What the exercise asks ▸ Records follow. Select each line holding "best".

Available data ▸

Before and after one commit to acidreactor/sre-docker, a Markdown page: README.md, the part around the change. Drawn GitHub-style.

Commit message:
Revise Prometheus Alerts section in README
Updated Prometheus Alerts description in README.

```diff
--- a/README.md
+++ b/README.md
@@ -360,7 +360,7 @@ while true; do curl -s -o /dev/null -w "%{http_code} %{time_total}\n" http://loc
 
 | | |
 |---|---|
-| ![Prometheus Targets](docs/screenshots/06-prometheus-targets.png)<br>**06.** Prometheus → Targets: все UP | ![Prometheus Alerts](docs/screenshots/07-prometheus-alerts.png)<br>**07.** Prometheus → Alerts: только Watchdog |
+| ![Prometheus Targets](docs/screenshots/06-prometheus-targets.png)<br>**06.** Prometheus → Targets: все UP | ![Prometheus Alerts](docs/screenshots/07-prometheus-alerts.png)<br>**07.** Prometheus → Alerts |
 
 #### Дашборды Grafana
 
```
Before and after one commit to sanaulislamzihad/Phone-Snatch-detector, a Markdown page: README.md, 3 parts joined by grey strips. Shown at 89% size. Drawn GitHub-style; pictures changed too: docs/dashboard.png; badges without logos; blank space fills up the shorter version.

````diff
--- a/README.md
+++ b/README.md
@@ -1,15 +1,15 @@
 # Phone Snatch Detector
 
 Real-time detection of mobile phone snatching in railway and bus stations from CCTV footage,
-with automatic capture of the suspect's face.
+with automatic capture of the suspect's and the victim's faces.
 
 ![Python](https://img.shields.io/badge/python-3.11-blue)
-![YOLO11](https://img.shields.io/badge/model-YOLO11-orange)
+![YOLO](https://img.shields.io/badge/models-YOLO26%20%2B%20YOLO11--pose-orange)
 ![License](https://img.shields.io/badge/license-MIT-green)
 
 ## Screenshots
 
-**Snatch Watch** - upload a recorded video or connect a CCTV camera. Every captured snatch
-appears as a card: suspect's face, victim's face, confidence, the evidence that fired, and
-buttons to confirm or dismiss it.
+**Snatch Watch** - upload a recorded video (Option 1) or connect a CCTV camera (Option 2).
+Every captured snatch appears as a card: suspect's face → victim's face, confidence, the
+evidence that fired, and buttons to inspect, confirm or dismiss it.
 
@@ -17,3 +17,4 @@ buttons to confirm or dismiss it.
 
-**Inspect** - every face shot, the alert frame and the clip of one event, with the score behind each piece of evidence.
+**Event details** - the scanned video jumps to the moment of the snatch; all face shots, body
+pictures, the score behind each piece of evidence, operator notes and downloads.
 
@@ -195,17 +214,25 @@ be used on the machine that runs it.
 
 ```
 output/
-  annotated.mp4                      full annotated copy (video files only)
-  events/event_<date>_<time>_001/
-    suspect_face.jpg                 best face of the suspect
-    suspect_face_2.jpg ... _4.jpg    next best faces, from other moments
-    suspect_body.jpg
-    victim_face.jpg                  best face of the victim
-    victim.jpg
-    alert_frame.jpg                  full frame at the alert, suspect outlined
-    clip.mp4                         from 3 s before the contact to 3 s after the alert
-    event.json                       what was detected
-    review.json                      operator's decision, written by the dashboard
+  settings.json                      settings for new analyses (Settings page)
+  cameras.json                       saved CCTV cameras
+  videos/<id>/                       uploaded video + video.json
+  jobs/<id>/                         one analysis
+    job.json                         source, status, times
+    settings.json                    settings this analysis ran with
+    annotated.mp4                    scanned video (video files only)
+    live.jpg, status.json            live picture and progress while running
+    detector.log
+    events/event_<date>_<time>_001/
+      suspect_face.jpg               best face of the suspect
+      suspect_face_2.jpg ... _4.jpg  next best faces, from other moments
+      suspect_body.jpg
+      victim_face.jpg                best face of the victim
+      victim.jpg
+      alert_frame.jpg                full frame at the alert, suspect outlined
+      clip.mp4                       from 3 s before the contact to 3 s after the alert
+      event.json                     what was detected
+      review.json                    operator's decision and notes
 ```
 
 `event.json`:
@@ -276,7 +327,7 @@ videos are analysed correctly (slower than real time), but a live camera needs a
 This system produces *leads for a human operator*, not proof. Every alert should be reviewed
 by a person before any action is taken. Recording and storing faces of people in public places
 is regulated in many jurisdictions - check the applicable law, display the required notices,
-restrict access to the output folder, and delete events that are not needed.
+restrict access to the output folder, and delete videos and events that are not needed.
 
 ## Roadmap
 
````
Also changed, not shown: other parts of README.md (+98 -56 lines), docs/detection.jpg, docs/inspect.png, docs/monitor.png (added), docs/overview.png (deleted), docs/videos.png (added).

Written reply ▸
-    suspect_face.jpg                 best face of the suspect
-    suspect_face_2.jpg ... _4.jpg    next best faces, from other moments
-    victim_face.jpg                  best face of the victim
+      suspect_face.jpg               best face of the suspect
+      suspect_face_2.jpg ... _4.jpg  next best faces, from other moments
+      victim_face.jpg                best face of the victim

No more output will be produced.